Burke takes over from the 73-year-old Reverend Federico Lombardi who has been Vatican spokesman for a decade. Burke had been Lombardi’s deputy since December after working as a communications adviser in the Vatican’s secretariat of state since 2012. Lombardi is a Jesuit, as is Pope Francis, while Burke is part of the conservative Opus Dei movement.
Spain’s Paloma Garcia Ovejero became the first woman to be appointed deputy spokeswoman. She is currently the Vatican correspondent for Spanish broadcaster Cadena Cope of the Spanish bishops’ conference and speaks Spanish, English, Italian and Chinese.
The appointments are part of the Vatican’s efforts to make the church more international in focus. “Obviously Italian is the internal language of the Vatican,” Burke said. “But half of the Catholic world population is Spanish-speaking, and if you want to speak to the globe, the language is English.”
They are also part of the overhaul of the Vatican’s communications under the central authority under the new Secretariat for Communications headed by Monsignor Dario Vigano. Pope Francis has used social media to spread his message: the Pontifex handle on Twitter has 9.5 million followers in English. It is available in English, Spanish, Italian, Portuguese, French, German, Polish, Latin and Arabic. In March an Instagram account showed the Pope with the words “pray for me” in nine languages.

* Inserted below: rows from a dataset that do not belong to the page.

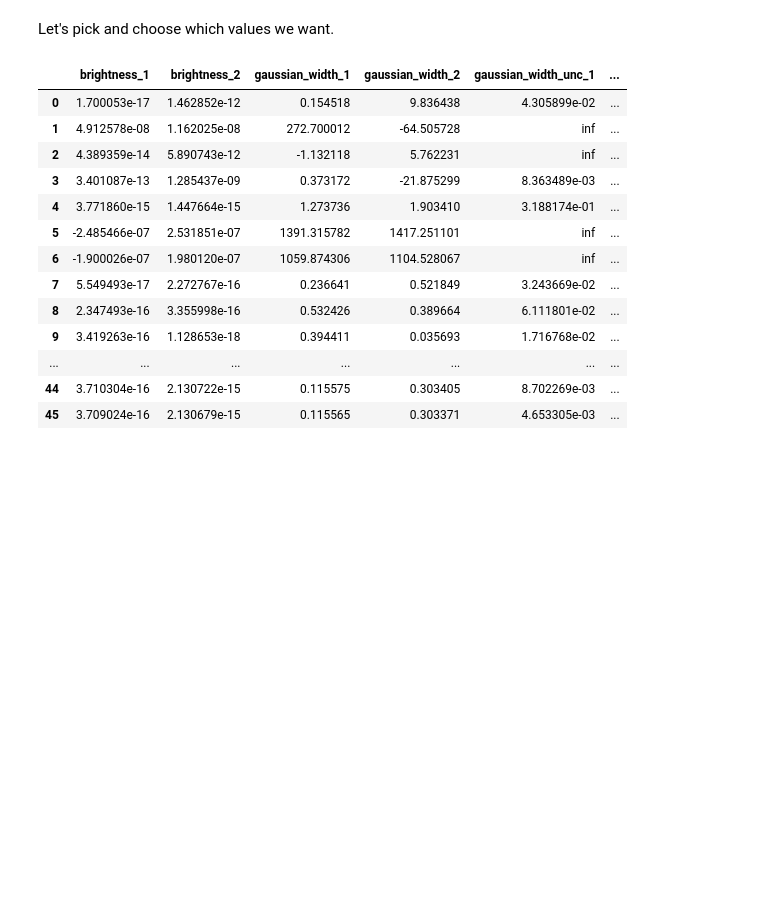
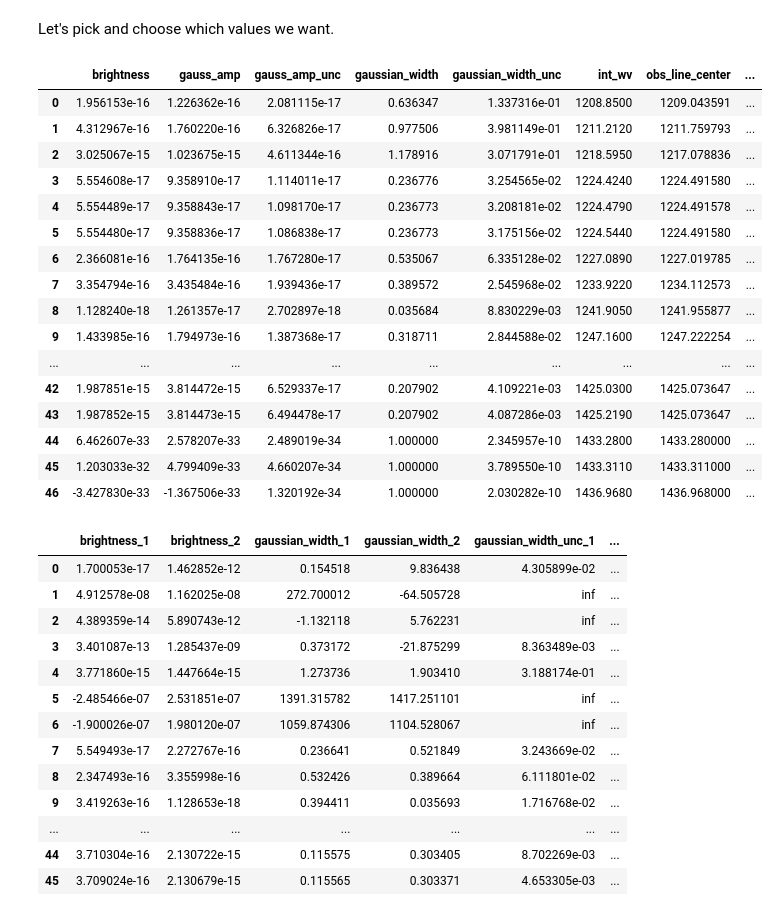
Before and after one commit to 18ganesha/io_brightness, a Jupyter notebook: notebooks/11_Analyzing_loop_data.ipynb, the cells around one changed output. Cells and saved outputs as stored; diff of their text form; code cells hidden in the pictures; blank space fills up the shorter version.

```diff
--- a/notebooks/11_Analyzing_loop_data.ipynb
+++ b/notebooks/11_Analyzing_loop_data.ipynb
@@ -26,6 +26,26 @@ df_wv_2 = df_mult['int_wv_2']
 df_brightness_1 = df_mult['brightness_1']
 df_fix = pd.DataFrame()
 df_final = pd.DataFrame()
+# %%
+df_sing
+# %% [output]
+|  | brightness | gauss_amp | gauss_amp_unc | gaussian_width | gaussian_width_unc | int_wv | obs_line_center | ... |
+| 0 | 1.956153e-16 | 1.226362e-16 | 2.081115e-17 | 0.636347 | 1.337316e-01 | 1208.8500 | 1209.043591 | ... |
+| 1 | 4.312967e-16 | 1.760220e-16 | 6.326826e-17 | 0.977506 | 3.981149e-01 | 1211.2120 | 1211.759793 | ... |
+| 2 | 3.025067e-15 | 1.023675e-15 | 4.611344e-16 | 1.178916 | 3.071791e-01 | 1218.5950 | 1217.078836 | ... |
+| 3 | 5.554608e-17 | 9.358910e-17 | 1.114011e-17 | 0.236776 | 3.254565e-02 | 1224.4240 | 1224.491580 | ... |
+| 4 | 5.554489e-17 | 9.358843e-17 | 1.098170e-17 | 0.236773 | 3.208181e-02 | 1224.4790 | 1224.491578 | ... |
+| 5 | 5.554480e-17 | 9.358836e-17 | 1.086838e-17 | 0.236773 | 3.175156e-02 | 1224.5440 | 1224.491580 | ... |
+| 6 | 2.366081e-16 | 1.764135e-16 | 1.767280e-17 | 0.535067 | 6.335128e-02 | 1227.0890 | 1227.019785 | ... |
+| 7 | 3.354794e-16 | 3.435484e-16 | 1.939436e-17 | 0.389572 | 2.545968e-02 | 1233.9220 | 1234.112573 | ... |
+| 8 | 1.128240e-18 | 1.261357e-17 | 2.702897e-18 | 0.035684 | 8.830229e-03 | 1241.9050 | 1241.955877 | ... |
+| 9 | 1.433985e-16 | 1.794973e-16 | 1.387368e-17 | 0.318711 | 2.844588e-02 | 1247.1600 | 1247.222254 | ... |
+| ... | ... | ... | ... | ... | ... | ... | ... | ... |
+| 42 | 1.987851e-15 | 3.814472e-15 | 6.529337e-17 | 0.207902 | 4.109221e-03 | 1425.0300 | 1425.073647 | ... |
+| 43 | 1.987852e-15 | 3.814473e-15 | 6.494478e-17 | 0.207902 | 4.087286e-03 | 1425.2190 | 1425.073647 | ... |
+| 44 | 6.462607e-33 | 2.578207e-33 | 2.489019e-34 | 1.000000 | 2.345957e-10 | 1433.2800 | 1433.280000 | ... |
+| 45 | 1.203033e-32 | 4.799409e-33 | 4.660207e-34 | 1.000000 | 3.789550e-10 | 1433.3110 | 1433.311000 | ... |
+| 46 | -3.427830e-33 | -1.367506e-33 | 1.320192e-34 | 1.000000 | 2.030282e-10 | 1436.9680 | 1436.968000 | ... |
 # %%
 df_mult
 # %% [output]
```
Also changed, not shown: 2 other files.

Lombardi was named spokesman exactly 10 years ago, in addition to his role as director of Vatican Radio. He said the time had simply come for the change, adding he did not know what he would do in the future: “I don’t foresee disappearing completely from the Vatican,” perhaps carrying out an informal communications advisory role.
The two new officers will take up their new on August 1.
jm/msh (AP, dpa)